Sometimes even after all these years I am confused at such attitudes, and sometimes may feel my being White is a handy hammer with which to tap me. Truthfully, it hurts. However, that is their right, as I shall argue in this book, and more often than not they are correct: I said or reacted as I did because I am White. It is not the place of Whites to offer defense of attitudes, arguments, explanations, facial expressions, words and behaviors that Blacks may find offensive; likewise it is not our place to feel that we are “good Whites,” without any guilt in racial matters, and put on our armor of “so don’t try to make me feel guilty.” This defensiveness derives directly from the innocuous nature of whiteness: in one way or another all Whites are “guilty” so long as we benefit — and we all do today — to the detriment of Blacks, a condition which sums up the entire societal milieu of today. Blacks have been forced to learn about Whites for centuries, now it is our turn to really learn about African Americans, and Africans in America, as fellow human beings. Many Whites resent having the finger pointed at them, and in their defensiveness will push out their chests and say, “I am proud of being White.” I counter: “Why not just be proud of being an individual human being, if you need to be proud at all?”

I have learned to be accepting of occasional negative reactions from black people, acquaintances and others, for I know it is grounded in their personal experiences of being Black in America. No one is “color blind,” and even though my wife saw me as a Caucasian, she by no means saw me as other than a person of European extract. Likewise, when I looked into her eyes, or the eyes of any Black person or other person of color, while I connect with the person inside, I cannot help but see their hue and all the features that make them unique as an African American, or other ethnicity. That is one of the joys of being human, that each of us is a unique creation.

It is said that the eyes are the window to the soul. I am sure that white racists — and many Whites who seldom have occasion to speak to a black person — do not, will not, look directly into the eyes of a black person, and to some extent, vice versa. They may look at the black person, but not into the eyes, or they may just shoot glances at or talk past the black person, aware of their own frailty. I suppose by avoiding looking into those eyes, a white person does not have to acknowledge the humanity of the black person, for to see the humanity of the “other” would shatter the white person’s notion of superiority. They would see in the eyes of the “other” the reflection of their own hate and weakness.

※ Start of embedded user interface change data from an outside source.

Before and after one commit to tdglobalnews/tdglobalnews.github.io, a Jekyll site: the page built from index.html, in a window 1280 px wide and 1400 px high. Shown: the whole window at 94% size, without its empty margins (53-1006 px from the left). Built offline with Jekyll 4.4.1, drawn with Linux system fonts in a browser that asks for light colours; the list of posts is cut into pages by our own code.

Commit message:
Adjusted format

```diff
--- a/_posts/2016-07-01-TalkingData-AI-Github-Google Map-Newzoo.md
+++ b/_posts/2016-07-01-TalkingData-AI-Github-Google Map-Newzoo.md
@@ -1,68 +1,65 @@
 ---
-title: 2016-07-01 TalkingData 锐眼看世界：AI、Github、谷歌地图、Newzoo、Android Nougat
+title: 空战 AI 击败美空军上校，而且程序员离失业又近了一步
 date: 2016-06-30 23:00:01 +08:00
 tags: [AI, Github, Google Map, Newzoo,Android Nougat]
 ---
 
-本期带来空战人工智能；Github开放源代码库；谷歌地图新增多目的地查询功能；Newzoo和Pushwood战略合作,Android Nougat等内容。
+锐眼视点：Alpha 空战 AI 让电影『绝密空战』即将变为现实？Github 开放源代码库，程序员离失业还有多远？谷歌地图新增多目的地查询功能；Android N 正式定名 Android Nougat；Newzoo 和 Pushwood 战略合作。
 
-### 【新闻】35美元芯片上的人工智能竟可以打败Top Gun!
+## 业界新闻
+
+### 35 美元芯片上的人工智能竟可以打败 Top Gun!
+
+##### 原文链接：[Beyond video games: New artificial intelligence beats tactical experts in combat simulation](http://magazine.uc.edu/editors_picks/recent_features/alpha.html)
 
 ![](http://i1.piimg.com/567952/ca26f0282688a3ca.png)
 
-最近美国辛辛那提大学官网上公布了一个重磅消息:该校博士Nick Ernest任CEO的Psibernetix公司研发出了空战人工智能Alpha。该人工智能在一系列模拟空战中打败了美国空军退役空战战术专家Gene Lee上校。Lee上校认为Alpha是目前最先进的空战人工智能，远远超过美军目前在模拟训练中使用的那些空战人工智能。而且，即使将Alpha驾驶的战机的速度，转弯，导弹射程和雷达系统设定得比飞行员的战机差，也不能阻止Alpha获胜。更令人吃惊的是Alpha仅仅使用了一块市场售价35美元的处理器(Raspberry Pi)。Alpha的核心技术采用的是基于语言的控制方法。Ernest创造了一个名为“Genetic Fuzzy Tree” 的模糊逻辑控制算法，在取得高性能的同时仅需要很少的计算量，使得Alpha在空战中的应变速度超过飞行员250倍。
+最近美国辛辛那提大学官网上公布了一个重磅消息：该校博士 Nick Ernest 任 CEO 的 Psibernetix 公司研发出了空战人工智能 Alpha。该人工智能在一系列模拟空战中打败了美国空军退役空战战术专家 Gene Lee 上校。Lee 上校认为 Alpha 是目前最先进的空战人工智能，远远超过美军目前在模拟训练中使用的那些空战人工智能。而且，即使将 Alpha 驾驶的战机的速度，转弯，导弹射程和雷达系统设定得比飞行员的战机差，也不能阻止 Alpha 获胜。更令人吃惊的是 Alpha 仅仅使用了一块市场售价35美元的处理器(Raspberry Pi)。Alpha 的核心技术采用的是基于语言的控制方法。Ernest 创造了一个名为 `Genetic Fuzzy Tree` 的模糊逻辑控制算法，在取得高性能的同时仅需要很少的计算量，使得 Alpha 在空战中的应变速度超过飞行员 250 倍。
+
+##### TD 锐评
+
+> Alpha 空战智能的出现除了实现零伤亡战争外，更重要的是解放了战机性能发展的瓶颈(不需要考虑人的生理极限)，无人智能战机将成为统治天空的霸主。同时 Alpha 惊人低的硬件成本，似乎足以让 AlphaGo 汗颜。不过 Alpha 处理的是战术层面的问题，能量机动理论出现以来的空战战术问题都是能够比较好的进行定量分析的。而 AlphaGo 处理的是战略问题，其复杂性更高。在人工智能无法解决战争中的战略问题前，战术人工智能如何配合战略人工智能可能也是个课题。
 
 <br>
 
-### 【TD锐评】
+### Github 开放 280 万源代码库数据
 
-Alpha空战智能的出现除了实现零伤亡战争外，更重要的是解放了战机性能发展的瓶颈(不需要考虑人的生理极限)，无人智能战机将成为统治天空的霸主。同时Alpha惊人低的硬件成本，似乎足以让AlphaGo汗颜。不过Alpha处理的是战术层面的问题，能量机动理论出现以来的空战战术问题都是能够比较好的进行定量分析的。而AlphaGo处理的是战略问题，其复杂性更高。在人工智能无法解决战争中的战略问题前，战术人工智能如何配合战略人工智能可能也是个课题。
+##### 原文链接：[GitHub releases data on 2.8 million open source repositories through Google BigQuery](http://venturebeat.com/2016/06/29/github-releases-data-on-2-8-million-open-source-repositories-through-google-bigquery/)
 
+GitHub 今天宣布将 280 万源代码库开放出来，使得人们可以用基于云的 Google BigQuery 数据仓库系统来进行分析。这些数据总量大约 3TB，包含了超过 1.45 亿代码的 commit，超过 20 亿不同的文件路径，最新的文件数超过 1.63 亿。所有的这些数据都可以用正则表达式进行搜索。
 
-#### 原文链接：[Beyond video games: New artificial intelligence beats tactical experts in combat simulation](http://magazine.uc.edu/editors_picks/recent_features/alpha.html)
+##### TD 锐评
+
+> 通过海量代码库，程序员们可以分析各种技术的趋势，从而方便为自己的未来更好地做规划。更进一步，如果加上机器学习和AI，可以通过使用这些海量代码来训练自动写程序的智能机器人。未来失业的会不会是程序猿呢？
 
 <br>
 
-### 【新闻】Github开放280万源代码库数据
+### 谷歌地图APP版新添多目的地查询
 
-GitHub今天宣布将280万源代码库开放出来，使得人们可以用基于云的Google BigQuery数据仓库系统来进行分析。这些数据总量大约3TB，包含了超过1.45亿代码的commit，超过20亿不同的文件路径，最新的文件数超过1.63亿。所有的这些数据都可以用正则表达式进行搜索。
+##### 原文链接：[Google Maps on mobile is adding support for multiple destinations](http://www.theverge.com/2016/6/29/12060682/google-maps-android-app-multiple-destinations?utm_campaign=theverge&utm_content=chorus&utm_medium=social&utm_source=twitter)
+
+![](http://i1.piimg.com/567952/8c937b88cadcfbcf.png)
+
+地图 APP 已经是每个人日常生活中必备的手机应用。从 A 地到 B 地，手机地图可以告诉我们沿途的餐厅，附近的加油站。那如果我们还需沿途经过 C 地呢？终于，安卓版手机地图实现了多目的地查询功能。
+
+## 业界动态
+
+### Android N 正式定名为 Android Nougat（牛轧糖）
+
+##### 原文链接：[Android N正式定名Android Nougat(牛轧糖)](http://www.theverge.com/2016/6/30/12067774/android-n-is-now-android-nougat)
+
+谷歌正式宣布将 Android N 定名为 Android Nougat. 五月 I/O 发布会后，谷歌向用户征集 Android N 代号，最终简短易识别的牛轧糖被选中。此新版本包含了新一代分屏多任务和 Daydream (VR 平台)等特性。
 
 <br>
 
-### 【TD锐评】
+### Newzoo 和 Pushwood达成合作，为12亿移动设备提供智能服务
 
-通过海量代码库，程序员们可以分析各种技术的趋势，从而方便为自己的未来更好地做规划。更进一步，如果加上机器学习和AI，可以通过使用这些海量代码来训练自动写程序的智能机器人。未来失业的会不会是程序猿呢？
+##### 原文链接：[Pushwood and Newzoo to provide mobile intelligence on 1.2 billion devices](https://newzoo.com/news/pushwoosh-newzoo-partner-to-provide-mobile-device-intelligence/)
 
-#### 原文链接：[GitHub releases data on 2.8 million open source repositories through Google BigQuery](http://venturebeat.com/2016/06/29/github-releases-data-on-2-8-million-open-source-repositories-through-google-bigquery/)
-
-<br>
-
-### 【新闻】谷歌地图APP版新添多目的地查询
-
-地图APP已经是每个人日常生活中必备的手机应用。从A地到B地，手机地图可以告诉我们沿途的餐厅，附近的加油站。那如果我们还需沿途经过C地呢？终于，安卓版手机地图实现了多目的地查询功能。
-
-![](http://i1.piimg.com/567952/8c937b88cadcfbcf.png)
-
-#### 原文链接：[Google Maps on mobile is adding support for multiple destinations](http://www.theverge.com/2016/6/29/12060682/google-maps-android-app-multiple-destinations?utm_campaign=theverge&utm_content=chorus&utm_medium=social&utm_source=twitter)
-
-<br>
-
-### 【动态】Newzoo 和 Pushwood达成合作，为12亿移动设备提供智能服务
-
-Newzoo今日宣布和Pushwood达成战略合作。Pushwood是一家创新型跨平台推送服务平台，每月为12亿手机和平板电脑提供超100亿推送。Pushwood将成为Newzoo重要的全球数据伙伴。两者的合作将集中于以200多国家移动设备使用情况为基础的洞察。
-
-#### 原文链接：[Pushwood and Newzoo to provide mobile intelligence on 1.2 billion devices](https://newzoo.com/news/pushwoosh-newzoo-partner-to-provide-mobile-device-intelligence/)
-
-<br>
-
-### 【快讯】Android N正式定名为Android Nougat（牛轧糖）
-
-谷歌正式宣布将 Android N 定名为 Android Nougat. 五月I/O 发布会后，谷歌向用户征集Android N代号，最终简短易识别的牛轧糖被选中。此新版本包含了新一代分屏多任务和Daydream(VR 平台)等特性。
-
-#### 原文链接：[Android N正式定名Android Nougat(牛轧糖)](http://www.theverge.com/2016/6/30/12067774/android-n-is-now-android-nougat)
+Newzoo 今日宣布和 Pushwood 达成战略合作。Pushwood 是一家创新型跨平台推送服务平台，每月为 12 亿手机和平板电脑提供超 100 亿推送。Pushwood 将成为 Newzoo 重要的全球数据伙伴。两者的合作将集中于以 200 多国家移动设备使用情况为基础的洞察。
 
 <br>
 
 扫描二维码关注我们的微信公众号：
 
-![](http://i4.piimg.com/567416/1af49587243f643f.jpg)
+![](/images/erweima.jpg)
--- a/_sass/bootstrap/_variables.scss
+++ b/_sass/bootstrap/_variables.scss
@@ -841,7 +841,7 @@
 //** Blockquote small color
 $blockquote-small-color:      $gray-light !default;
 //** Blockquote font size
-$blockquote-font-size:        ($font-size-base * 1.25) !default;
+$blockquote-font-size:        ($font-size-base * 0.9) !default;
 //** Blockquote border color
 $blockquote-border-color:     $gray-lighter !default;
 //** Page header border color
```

Most Whites remain so inculcated and trapped in our whiteness that we are not even aware that we have our own white culture, albeit a mix of many sub-cultures and ethnicity of European descent. To us our culture is normative and subconsciously we feel — “everybody is supposed to be like us, think like us….” — so we are blind to what we are. But most importantly, for the discussion at hand, we are mostly incapable, without going through a steep learning curve, of apprehending what our whiteness does to black people. We “white-barked trees” are blind to seeing the whole forest we live in, with all the other beautiful types of trees that make up the divine beauty of the forest.

I am in my eight decade on our planet Earth. I feel my experiences have “ripened” — like a nice avocado that is ready to be savored — to just the right degree for me to write authoritatively on the subject of “white people in the context of Black/White race relations.” (I cringe at having to use the word “race,” since there is really only one race — the hue-man race.) Likely if I had put off this story any number of years, my desire to help my fellow Whites may just spoil from disdain, devoid of any remaining optimism, and not be fit for even guacamole. The sorry state of race relations as expressed in today’s political public forum urges me on, however. (To be continued…)



Joe Mcfatter

Retired engineer, native Texan, writer.